Parasyte continues it’s consistent intelligent foray into the dark and dreary with this cliffhanger of an episode. While it’s starting to repeat a lot of the same themes and mental processes, it doesn’t stop them from being strongly presented. We get to see another new type of parasite as well as our first glimpse at the big kahuna.
The episode opened with an extremely well animated fight between Shinichi and another parasite. This time, the focus on planning was completely absent, and they had to think on their feet, which was a nice change. Shinichi is still getting shocked left and right at just how incredulously cruel the parasites can be, and he renews his vows to protect as many people as he can. Migi and Shinichi are settling to each other’s terms a lot more now, which shows how far they have developed as a partnership. I like seeing that a lot. Another failed attempt at reconciling with his love interest, and we’re back to the reveal of what seems to be the most mighty parasite.
This man, buff to the maximum, was introduced playing Chopin on a piano. It’s always a scary thought when something artificial, or inhuman learns one of our precious arts, so to see this haunting monster playing a beloved piano classic definitely gave way for some psychological distress. I thought the bit of having the song play before it revealed who was playing it was pretty clever. Finally, at the end of the episode, we got to meet a strong, new form of parasite, or should I say, parasites in one body. A human host with three separate beings of intelligence within it should prove for a very desperate fight.

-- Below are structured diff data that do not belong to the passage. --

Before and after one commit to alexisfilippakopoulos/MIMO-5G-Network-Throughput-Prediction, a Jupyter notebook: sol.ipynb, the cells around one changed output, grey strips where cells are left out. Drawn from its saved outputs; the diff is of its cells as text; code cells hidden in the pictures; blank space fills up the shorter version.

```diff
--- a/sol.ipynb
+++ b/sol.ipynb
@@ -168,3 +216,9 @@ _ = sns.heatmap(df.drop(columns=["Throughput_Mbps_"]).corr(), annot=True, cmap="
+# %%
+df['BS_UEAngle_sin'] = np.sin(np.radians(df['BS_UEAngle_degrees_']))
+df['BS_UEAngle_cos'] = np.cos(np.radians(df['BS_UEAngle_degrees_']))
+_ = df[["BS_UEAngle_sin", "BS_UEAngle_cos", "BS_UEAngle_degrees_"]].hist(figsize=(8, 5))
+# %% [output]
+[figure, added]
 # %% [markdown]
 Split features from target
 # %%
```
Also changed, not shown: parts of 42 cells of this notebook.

Death Parade (Episode 3)
Death Parade, like Tokyo Ghoul dialed things back, and approached things with a much more calm, and upbeat manner. However, in the case of Death Parade, it showed just how much variety this show could bring us. I thought it would be one dark, clever story after another, but this episode just demonstrated that Death Parade can be about something fun and warmhearted.
The game. Bowling. The players. Two teens. The twist. The bowling ball contains each other’s hearts. Instead of being a literal game of physical torture that the darts seemed to be, I would consider this a lucky roll in that no physical harm comes to you. I felt like a sucker, in the best way, in that I was waiting on tenterhooks for something shocking or violent to happen. I mean, after the last two episodes, why wouldn’t you. Instead, even the trepidatious moment when they threw a gutter ball, which should clearly have punished them with pain, it still didn’t happen. In fact, there was even comedy in this episode, such as the new bartender assistant and her hilariously awful supporting role in explaining the rules of this world. As this surprising development settled in, I began to enjoy the episode for completely different reasons.

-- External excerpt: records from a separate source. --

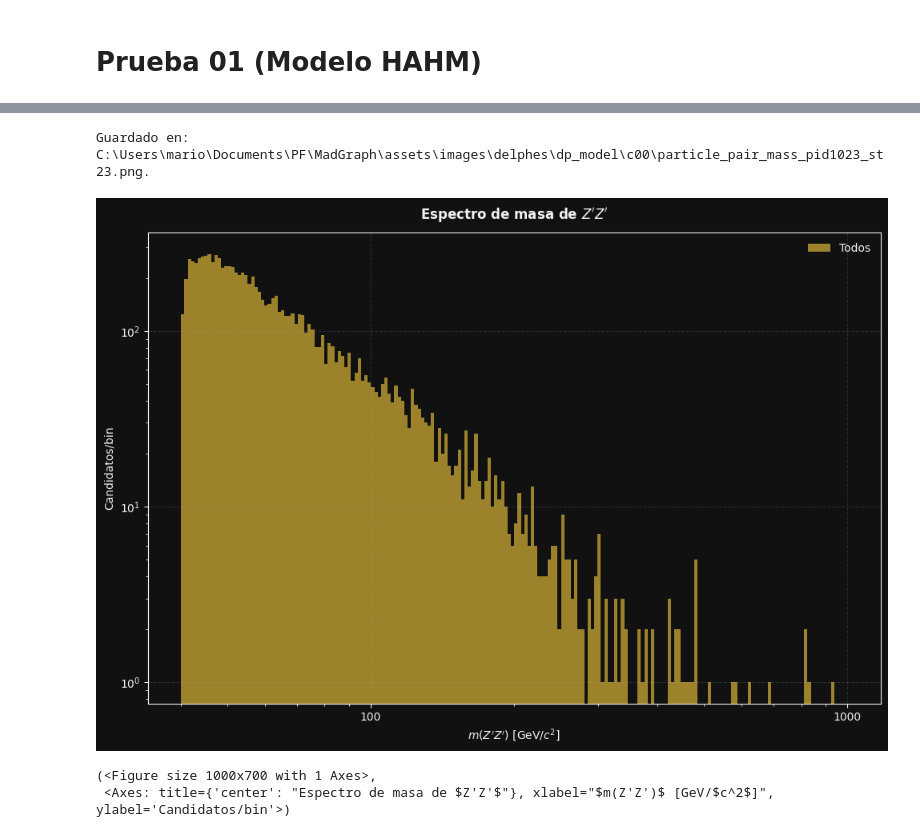
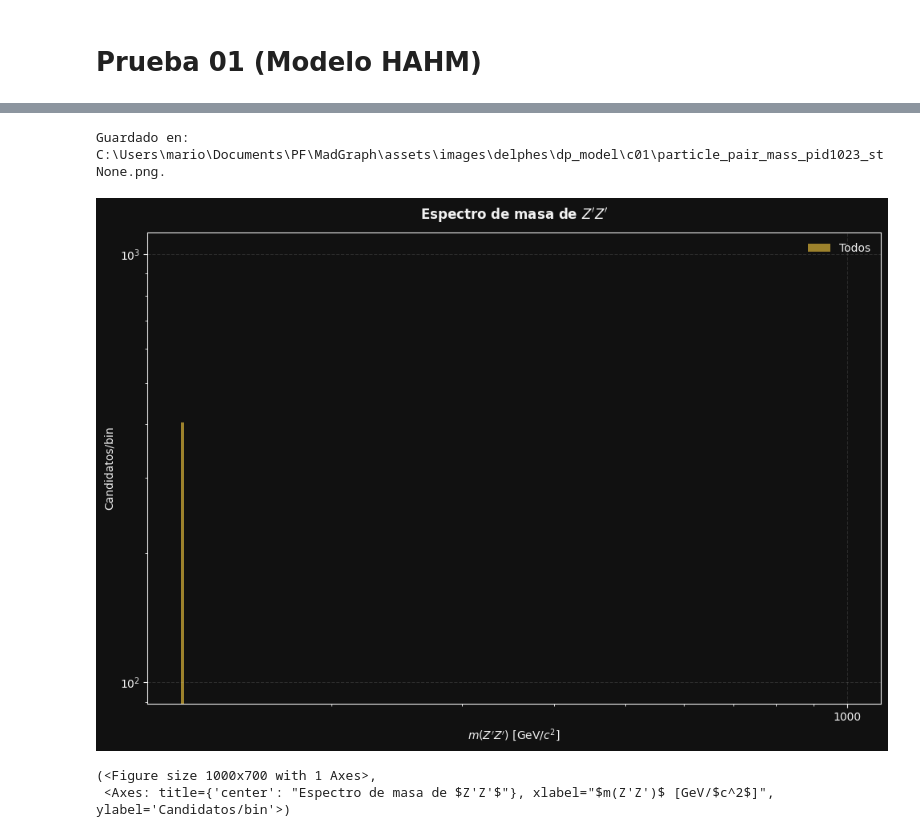
Before and after one commit to MASilva139/ECFM-PF, a Jupyter notebook: MadGraph/dp01.ipynb, the cells around one changed output, grey strips where cells are left out. Drawn from its saved outputs; the diff is of its cells as text; code cells hidden in the pictures.

```diff
--- a/MadGraph/dp01.ipynb
+++ b/MadGraph/dp01.ipynb
@@ -15,6 +16,7 @@ ANALYSIS = 'dp01'
 cfg = conf.CONFIGURATIONS[ANALYSIS]
 DATASET = cfg['raw_dataset']
 PDATASET = cfg['flat_dataset']
+(root_path,) = conf.ROOT_FILES[PDATASET]
 PLOT_DATA = cfg['plot_data']
 TARGET_MASS = None
 MASS_RANGE = cfg['mass_range']
@@ -22,7 +24,7 @@ FIT_WINDOW = cfg['fit_window']
 
 # Partícula a estudiar (código PDG/Status en Pythia/MadGraph)
 PARTICLE_PID = 1023
-PARTICLE_STATUS = 23
+PARTICLE_STATUS = None
 PARTICLE_LABEL = "Z'"
 TAG = f'pid{PARTICLE_PID}_st{PARTICLE_STATUS}'
 
@@ -36,8 +38,10 @@ plot_options = {
 }
 particle_options = {**plot_options, 'label': PARTICLE_LABEL}
 # %%
-cut = '(PID == 1023) & (Status == 23)' # Código del fotón oscuro zp
+# cut = '(PID == 1023) & (Status == 23)' # Código del fotón oscuro zp
+sel = dict(dataset=PDATASET, pids=PARTICLE_PID, statuses=PARTICLE_STATUS)
 BRANCHES = (
+    'source_file_id',
     'event_id',
     'object_index',
     'PID',
@@ -54,7 +58,7 @@ BRANCHES = (
 )
 # %%
 df_events = io.load_dataframe(
-    branches=None,
+    branches=['source_file_id', 'event_id', 'n_Electron', 'n_Jet', 'n_Muon', 'n_Particle'],
     dataset=PDATASET,
     tree_path='Events',
 )
@@ -97,3 +101,11 @@ Archivo: hahm01_pandas.root
+# %%
+df_particle = parq.read_parquet(**sel)
+analysis = pl.prepare_particle_analysis(
+    df_particle,
+    pid=PARTICLE_PID,
+    status=PARTICLE_STATUS,
+    events=df_events
+)
 # %%
 df_jet = io.load_dataframe(
     dataset=PDATASET,
@@ -273,17 +285,17 @@ Guardado en: C:\Users\mario\Documents\PF\MadGraph\assets\images\delphes\dp_model
  <Axes: title={'center': "Espectro de masa de $Z'$"}, xlabel="$m(Z')$ [GeV/$c^2$]", ylabel='Partículas/bin'>)
 # %%
 pt.plot_particle_pair_mass(
-    particle_pairs,
+    pairs,
     bins=200,
     log_x=True,
     log_y=True,
     mass_range=(0.0, 1000.0),
     filename=f'particle_pair_mass_{TAG}',
     **particle_options
 )
 # %% [output]
-Guardado en: C:\Users\mario\Documents\PF\MadGraph\assets\images\delphes\dp_model\c00\particle_pair_mass_pid1023_st23.png.
+Guardado en: C:\Users\mario\Documents\PF\MadGraph\assets\images\delphes\dp_model\c01\particle_pair_mass_pid1023_stNone.png.
-[figure, old version]
+[figure, new version]
 (<Figure size 1000x700 with 1 Axes>,
  <Axes: title={'center': "Espectro de masa de $Z'Z'$"}, xlabel="$m(Z'Z')$ [GeV/$c^2$]", ylabel='Candidatos/bin'>)
 # %%
```
Also changed, not shown: parts of 17 cells of this notebook, 30 other files.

The primary reason for that was the absolutely charming interactions of the two players. The way the hearts worked in the bowling balls allowed for increased psychological and emotional intensity since they could literally “feel” each other’s emotions. That’s not to say that this episode concluded without surprise, and I love how every episode has spun me for a loop one way or another. This time, it was simply the identity of the girl that served as the plot twist at the end. I didn’t really have the foresight to think about the scenarios involving characters ending up in anything different besides “one goes to heaven, the other goes to hell,” so it was a nice, happy ending to see that they both made it to reincarnation. And now that makes me wonder what an episode would be like with two evil characters. Death Parade continues to be incredibly thoughtful and well-directed, and there’s no need for this anime to end anytime soon. Next week…the DEATH ARCADE!!!